TASK MATERIAL:
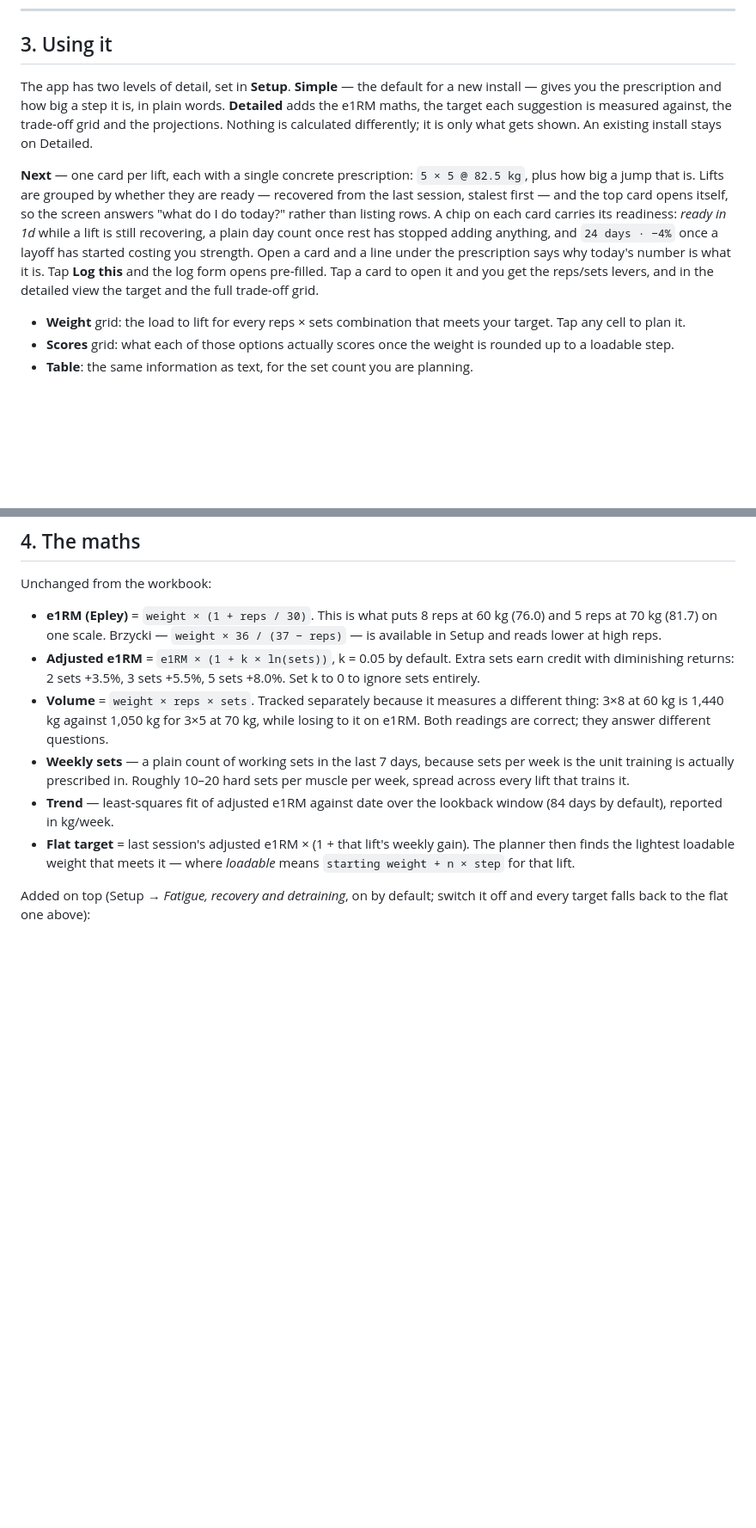
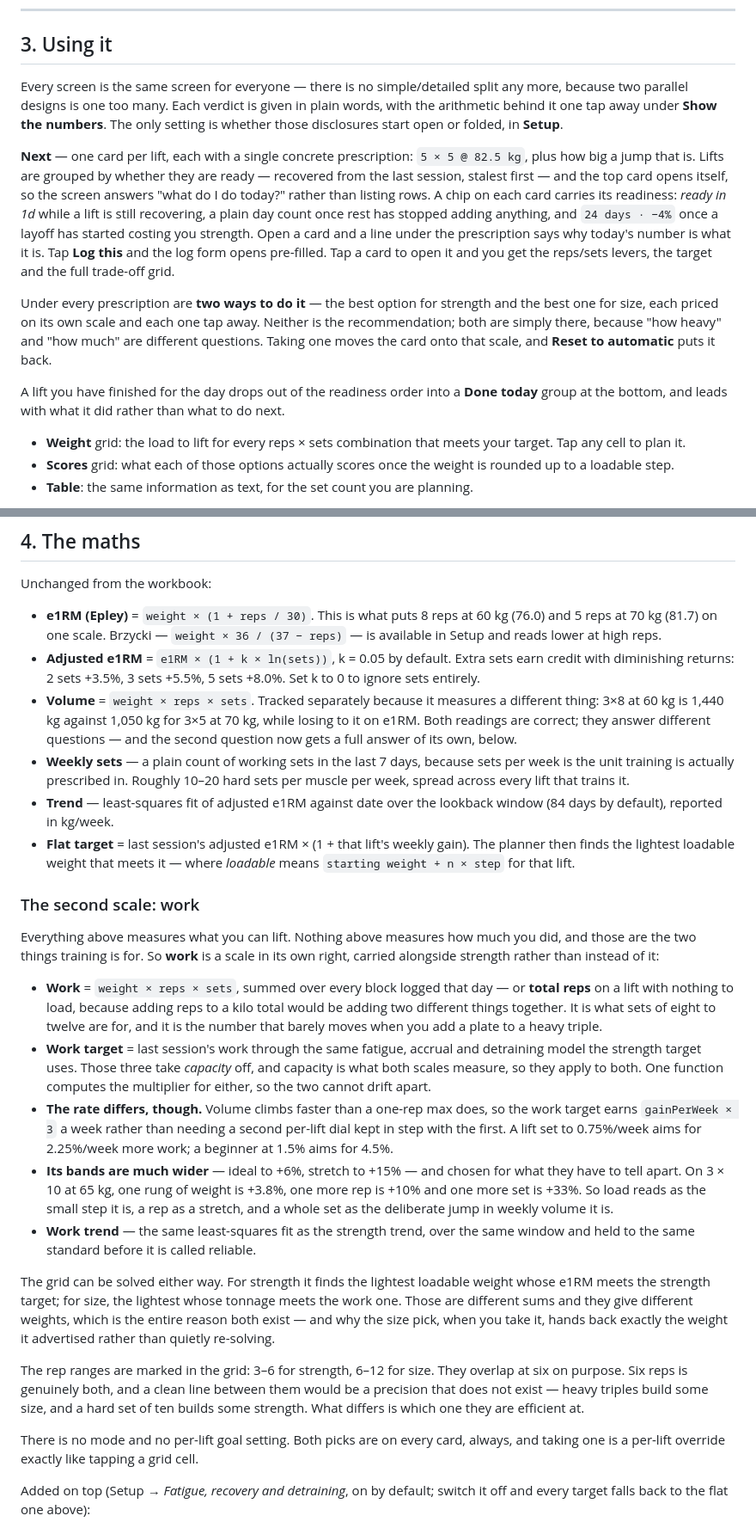
Before and after one commit to jbeaumont97/lifting-tracker, a Markdown page: README.md, 2 parts joined by grey strips. Shown at 86% size. Rendered like a GitHub page; blank space fills up the shorter version.

Commit message:
docs: Describe both scales, and how a lift ends
Sections 3, 4 and 5 all described an app that measured only e1RM and
worked out for itself when you had finished. Section 4 now carries the
work model written up the way the readiness model is — what it measures,
why the rate is a multiple of the strength one, why its bands are so
much wider, and why the two grids give different weights.

Also fixes a paragraph that predates this work: section 3 still
described the simple/detailed split, which was retired in favour of a
single screen with the numbers behind a disclosure.

Co-Authored-By: Claude Opus 5 <noreply@anthropic.com>

```diff
--- a/README.md
+++ b/README.md
@@ -106,11 +106,11 @@ every lift starts at 0 — set them in the app, or add the column and re-import.
 
 ## 3. Using it
 
-The app has two levels of detail, set in **Setup**. **Simple** — the default for a
-new install — gives you the prescription and how big a step it is, in plain words.
-**Detailed** adds the e1RM maths, the target each suggestion is measured against,
-the trade-off grid and the projections. Nothing is calculated differently; it is
-only what gets shown. An existing install stays on Detailed.
+Every screen is the same screen for everyone — there is no simple/detailed
+split any more, because two parallel designs is one too many. Each verdict is
+given in plain words, with the arithmetic behind it one tap away under **Show
+the numbers**. The only setting is whether those disclosures start open or
+folded, in **Setup**.
 
 **Next** — one card per lift, each with a single concrete prescription:
 `5 × 5 @ 82.5 kg`, plus how big a jump that is. Lifts are grouped by whether they
@@ -121,8 +121,18 @@ still recovering, a plain day count once rest has stopped adding anything, and
 `24 days · −4%` once a layoff has started costing you strength. Open a card and a
 line under the prescription says why today's number is what it is. Tap **Log
 this** and the log form opens pre-filled.
-Tap a card to open it and you get the reps/sets levers, and in the detailed view
-the target and the full trade-off grid.
+Tap a card to open it and you get the reps/sets levers, the target and the full
+trade-off grid.
+
+Under every prescription are **two ways to do it** — the best option for
+strength and the best one for size, each priced on its own scale and each one
+tap away. Neither is the recommendation; both are simply there, because "how
+heavy" and "how much" are different questions. Taking one moves the card onto
+that scale, and **Reset to automatic** puts it back.
+
+A lift you have finished for the day drops out of the readiness order into a
+**Done today** group at the bottom, and leads with what it did rather than what
+to do next.
 
 - **Weight** grid: the load to lift for every reps × sets combination that meets
   your target. Tap any cell to plan it.
@@ -211,7 +233,7 @@ Unchanged from the workbook:
 - **Volume** = `weight × reps × sets`. Tracked separately because it measures a
   different thing: 3×8 at 60 kg is 1,440 kg against 1,050 kg for 3×5 at 70 kg,
   while losing to it on e1RM. Both readings are correct; they answer different
-  questions.
+  questions — and the second question now gets a full answer of its own, below.
 - **Weekly sets** — a plain count of working sets in the last 7 days, because sets
   per week is the unit training is actually prescribed in. Roughly 10–20 hard sets
   per muscle per week, spread across every lift that trains it.
@@ -220,6 +242,48 @@ Unchanged from the workbook:
 - **Flat target** = last session's adjusted e1RM × (1 + that lift's weekly gain).
   The planner then finds the lightest loadable weight that meets it — where
   _loadable_ means `starting weight + n × step` for that lift.
+
+### The second scale: work
+
+Everything above measures what you can lift. Nothing above measures how much you
+did, and those are the two things training is for. So **work** is a scale in its
+own right, carried alongside strength rather than instead of it:
+
+- **Work** = `weight × reps × sets`, summed over every block logged that day — or
+  **total reps** on a lift with nothing to load, because adding reps to a kilo
+  total would be adding two different things together. It is what sets of eight
+  to twelve are for, and it is the number that barely moves when you add a plate
+  to a heavy triple.
+- **Work target** = last session's work through the same fatigue, accrual and
+  detraining model the strength target uses. Those three take *capacity* off,
+  and capacity is what both scales measure, so they apply to both. One function
+  computes the multiplier for either, so the two cannot drift apart.
+- **The rate differs, though.** Volume climbs faster than a one-rep max does, so
+  the work target earns `gainPerWeek × 3` a week rather than needing a second
+  per-lift dial kept in step with the first. A lift set to 0.75%/week aims for
+  2.25%/week more work; a beginner at 1.5% aims for 4.5%.
+- **Its bands are much wider** — ideal to +6%, stretch to +15% — and chosen for
+  what they have to tell apart. On 3 × 10 at 65 kg, one rung of weight is +3.8%,
+  one more rep is +10% and one more set is +33%. So load reads as the small step
+  it is, a rep as a stretch, and a whole set as the deliberate jump in weekly
+  volume it is.
+- **Work trend** — the same least-squares fit as the strength trend, over the
+  same window and held to the same standard before it is called reliable.
+
+The grid can be solved either way. For strength it finds the lightest loadable
+weight whose e1RM meets the strength target; for size, the lightest whose tonnage
+meets the work one. Those are different sums and they give different weights,
+which is the entire reason both exist — and why the size pick, when you take it,
+hands back exactly the weight it advertised rather than quietly re-solving.
+
+The rep ranges are marked in the grid: 3–6 for strength, 6–12 for size. They
+overlap at six on purpose. Six reps is genuinely both, and a clean line between
+them would be a precision that does not exist — heavy triples build some size,
+and a hard set of ten builds some strength. What differs is which one they are
+efficient at.
+
+There is no mode and no per-lift goal setting. Both picks are on every card,
+always, and taking one is a per-lift override exactly like tapping a grid cell.
 
 Added on top (Setup → *Fatigue, recovery and detraining*, on by default; switch it
 off and every target falls back to the flat one above):
```
Also changed, not shown: other parts of README.md (+28 -4 lines).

PROMPT:
All of the entries above should be copied exactly, with the images left out.

SOLUTION FOR THIS EXERCISE:
Before and after one commit to jbeaumont97/lifting-tracker, a Markdown page: README.md, 2 parts joined by grey strips. Shown at 86% size. Rendered like a GitHub page; blank space fills up the shorter version.

Commit message:
docs: Describe both scales, and how a lift ends
Sections 3, 4 and 5 all described an app that measured only e1RM and
worked out for itself when you had finished. Section 4 now carries the
work model written up the way the readiness model is — what it measures,
why the rate is a multiple of the strength one, why its bands are so
much wider, and why the two grids give different weights.

Also fixes a paragraph that predates this work: section 3 still
described the simple/detailed split, which was retired in favour of a
single screen with the numbers behind a disclosure.

Co-Authored-By: Claude Opus 5 <noreply@anthropic.com>

```diff
--- a/README.md
+++ b/README.md
@@ -106,11 +106,11 @@ every lift starts at 0 — set them in the app, or add the column and re-import.
 
 ## 3. Using it
 
-The app has two levels of detail, set in **Setup**. **Simple** — the default for a
-new install — gives you the prescription and how big a step it is, in plain words.
-**Detailed** adds the e1RM maths, the target each suggestion is measured against,
-the trade-off grid and the projections. Nothing is calculated differently; it is
-only what gets shown. An existing install stays on Detailed.
+Every screen is the same screen for everyone — there is no simple/detailed
+split any more, because two parallel designs is one too many. Each verdict is
+given in plain words, with the arithmetic behind it one tap away under **Show
+the numbers**. The only setting is whether those disclosures start open or
+folded, in **Setup**.
 
 **Next** — one card per lift, each with a single concrete prescription:
 `5 × 5 @ 82.5 kg`, plus how big a jump that is. Lifts are grouped by whether they
@@ -121,8 +121,18 @@ still recovering, a plain day count once rest has stopped adding anything, and
 `24 days · −4%` once a layoff has started costing you strength. Open a card and a
 line under the prescription says why today's number is what it is. Tap **Log
 this** and the log form opens pre-filled.
-Tap a card to open it and you get the reps/sets levers, and in the detailed view
-the target and the full trade-off grid.
+Tap a card to open it and you get the reps/sets levers, the target and the full
+trade-off grid.
+
+Under every prescription are **two ways to do it** — the best option for
+strength and the best one for size, each priced on its own scale and each one
+tap away. Neither is the recommendation; both are simply there, because "how
+heavy" and "how much" are different questions. Taking one moves the card onto
+that scale, and **Reset to automatic** puts it back.
+
+A lift you have finished for the day drops out of the readiness order into a
+**Done today** group at the bottom, and leads with what it did rather than what
+to do next.
 
 - **Weight** grid: the load to lift for every reps × sets combination that meets
   your target. Tap any cell to plan it.
@@ -211,7 +233,7 @@ Unchanged from the workbook:
 - **Volume** = `weight × reps × sets`. Tracked separately because it measures a
   different thing: 3×8 at 60 kg is 1,440 kg against 1,050 kg for 3×5 at 70 kg,
   while losing to it on e1RM. Both readings are correct; they answer different
-  questions.
+  questions — and the second question now gets a full answer of its own, below.
 - **Weekly sets** — a plain count of working sets in the last 7 days, because sets
   per week is the unit training is actually prescribed in. Roughly 10–20 hard sets
   per muscle per week, spread across every lift that trains it.
@@ -220,6 +242,48 @@ Unchanged from the workbook:
 - **Flat target** = last session's adjusted e1RM × (1 + that lift's weekly gain).
   The planner then finds the lightest loadable weight that meets it — where
   _loadable_ means `starting weight + n × step` for that lift.
+
+### The second scale: work
+
+Everything above measures what you can lift. Nothing above measures how much you
+did, and those are the two things training is for. So **work** is a scale in its
+own right, carried alongside strength rather than instead of it:
+
+- **Work** = `weight × reps × sets`, summed over every block logged that day — or
+  **total reps** on a lift with nothing to load, because adding reps to a kilo
+  total would be adding two different things together. It is what sets of eight
+  to twelve are for, and it is the number that barely moves when you add a plate
+  to a heavy triple.
+- **Work target** = last session's work through the same fatigue, accrual and
+  detraining model the strength target uses. Those three take *capacity* off,
+  and capacity is what both scales measure, so they apply to both. One function
+  computes the multiplier for either, so the two cannot drift apart.
+- **The rate differs, though.** Volume climbs faster than a one-rep max does, so
+  the work target earns `gainPerWeek × 3` a week rather than needing a second
+  per-lift dial kept in step with the first. A lift set to 0.75%/week aims for
+  2.25%/week more work; a beginner at 1.5% aims for 4.5%.
+- **Its bands are much wider** — ideal to +6%, stretch to +15% — and chosen for
+  what they have to tell apart. On 3 × 10 at 65 kg, one rung of weight is +3.8%,
+  one more rep is +10% and one more set is +33%. So load reads as the small step
+  it is, a rep as a stretch, and a whole set as the deliberate jump in weekly
+  volume it is.
+- **Work trend** — the same least-squares fit as the strength trend, over the
+  same window and held to the same standard before it is called reliable.
+
+The grid can be solved either way. For strength it finds the lightest loadable
+weight whose e1RM meets the strength target; for size, the lightest whose tonnage
+meets the work one. Those are different sums and they give different weights,
+which is the entire reason both exist — and why the size pick, when you take it,
+hands back exactly the weight it advertised rather than quietly re-solving.
+
+The rep ranges are marked in the grid: 3–6 for strength, 6–12 for size. They
+overlap at six on purpose. Six reps is genuinely both, and a clean line between
+them would be a precision that does not exist — heavy triples build some size,
+and a hard set of ten builds some strength. What differs is which one they are
+efficient at.
+
+There is no mode and no per-lift goal setting. Both picks are on every card,
+always, and taking one is a per-lift override exactly like tapping a grid cell.
 
 Added on top (Setup → *Fatigue, recovery and detraining*, on by default; switch it
 off and every target falls back to the flat one above):
```
Also changed, not shown: other parts of README.md (+28 -4 lines).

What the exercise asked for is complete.